━━ GIVEN DATA ━━

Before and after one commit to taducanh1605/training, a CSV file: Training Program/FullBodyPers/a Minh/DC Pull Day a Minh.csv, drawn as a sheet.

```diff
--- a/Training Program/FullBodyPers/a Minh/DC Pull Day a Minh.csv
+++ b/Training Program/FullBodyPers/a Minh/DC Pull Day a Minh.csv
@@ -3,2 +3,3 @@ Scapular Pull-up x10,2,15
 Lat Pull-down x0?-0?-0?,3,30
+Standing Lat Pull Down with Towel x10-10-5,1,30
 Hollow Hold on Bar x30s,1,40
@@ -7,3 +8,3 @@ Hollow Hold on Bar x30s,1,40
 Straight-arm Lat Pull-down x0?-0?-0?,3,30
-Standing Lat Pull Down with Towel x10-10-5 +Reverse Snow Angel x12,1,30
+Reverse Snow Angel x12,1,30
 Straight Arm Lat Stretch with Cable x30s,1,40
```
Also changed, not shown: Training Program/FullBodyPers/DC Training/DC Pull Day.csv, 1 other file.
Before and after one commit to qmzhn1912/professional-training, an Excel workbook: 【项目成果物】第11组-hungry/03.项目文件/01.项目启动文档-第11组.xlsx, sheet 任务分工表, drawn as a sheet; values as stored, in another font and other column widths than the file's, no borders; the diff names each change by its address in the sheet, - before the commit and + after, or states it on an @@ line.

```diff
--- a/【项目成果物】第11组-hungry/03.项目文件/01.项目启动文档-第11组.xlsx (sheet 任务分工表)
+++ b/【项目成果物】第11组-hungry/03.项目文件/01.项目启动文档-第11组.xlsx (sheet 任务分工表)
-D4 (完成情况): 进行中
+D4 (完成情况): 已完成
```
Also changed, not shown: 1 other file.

━━━

Repeat the entries shown above, every one, word for word.

Before and after one commit to taducanh1605/training, a CSV file: Training Program/FullBodyPers/a Minh/DC Pull Day a Minh.csv, drawn as a sheet.

```diff
--- a/Training Program/FullBodyPers/a Minh/DC Pull Day a Minh.csv
+++ b/Training Program/FullBodyPers/a Minh/DC Pull Day a Minh.csv
@@ -3,2 +3,3 @@ Scapular Pull-up x10,2,15
 Lat Pull-down x0?-0?-0?,3,30
+Standing Lat Pull Down with Towel x10-10-5,1,30
 Hollow Hold on Bar x30s,1,40
@@ -7,3 +8,3 @@ Hollow Hold on Bar x30s,1,40
 Straight-arm Lat Pull-down x0?-0?-0?,3,30
-Standing Lat Pull Down with Towel x10-10-5 +Reverse Snow Angel x12,1,30
+Reverse Snow Angel x12,1,30
 Straight Arm Lat Stretch with Cable x30s,1,40
```
Also changed, not shown: Training Program/FullBodyPers/DC Training/DC Pull Day.csv, 1 other file.
Before and after one commit to qmzhn1912/professional-training, an Excel workbook: 【项目成果物】第11组-hungry/03.项目文件/01.项目启动文档-第11组.xlsx, sheet 任务分工表, drawn as a sheet; values as stored, in another font and other column widths than the file's, no borders; the diff names each change by its address in the sheet, - before the commit and + after, or states it on an @@ line.

```diff
--- a/【项目成果物】第11组-hungry/03.项目文件/01.项目启动文档-第11组.xlsx (sheet 任务分工表)
+++ b/【项目成果物】第11组-hungry/03.项目文件/01.项目启动文档-第11组.xlsx (sheet 任务分工表)
-D4 (完成情况): 进行中
+D4 (完成情况): 已完成
```
Also changed, not shown: 1 other file.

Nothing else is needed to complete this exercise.